Lines from the records below that contain the word "docs" are to be copied out.
(Beginning of DATA SHOWN)
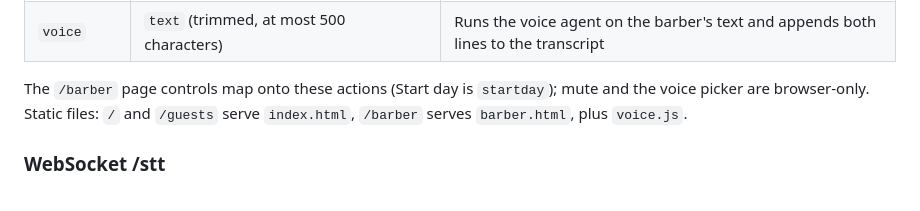
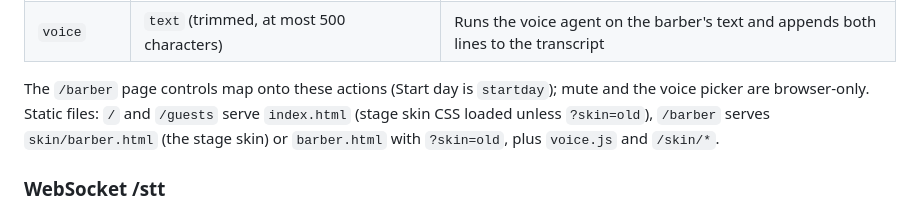
Before and after one commit to karmelyoei/qswapie-host-agent, a Markdown page: docs/APIS-AND-TOOLS.md, the part around the change. GitHub-like rendering.

```diff
--- a/docs/APIS-AND-TOOLS.md
+++ b/docs/APIS-AND-TOOLS.md
@@ -129,7 +129,7 @@ JSON body `{ "type": ..., ... }`. Response is `{}`.
 | `closetime` | `value` as `HH:MM` | Sets the shop's closing time |
 | `voice` | `text` (trimmed, at most 500 characters) | Runs the voice agent on the barber's text and appends both lines to the transcript |
 
-The `/barber` page controls map onto these actions (Start day is `startday`); mute and the voice picker are browser-only. Static files: `/` and `/guests` serve `index.html`, `/barber` serves `barber.html`, plus `voice.js`.
+The `/barber` page controls map onto these actions (Start day is `startday`); mute and the voice picker are browser-only. Static files: `/` and `/guests` serve `index.html` (stage skin CSS loaded unless `?skin=old`), `/barber` serves `skin/barber.html` (the stage skin) or `barber.html` with `?skin=old`, plus `voice.js` and `/skin/*`.
 
 ### WebSocket /stt
 
```
Also changed, not shown: README.md (+5 -4 lines), docs/img/barber-page.jpg, docs/img/queue-page.jpg, 9 other files.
(End of DATA SHOWN)
ANSWER
Before and after one commit to karmelyoei/qswapie-host-agent, a Markdown page: docs/APIS-AND-TOOLS.md, the part around the change. GitHub-like rendering.
--- a/docs/APIS-AND-TOOLS.md
+++ b/docs/APIS-AND-TOOLS.md
Also changed, not shown: README.md (+5 -4 lines), docs/img/barber-page.jpg, docs/img/queue-page.jpg, 9 other files.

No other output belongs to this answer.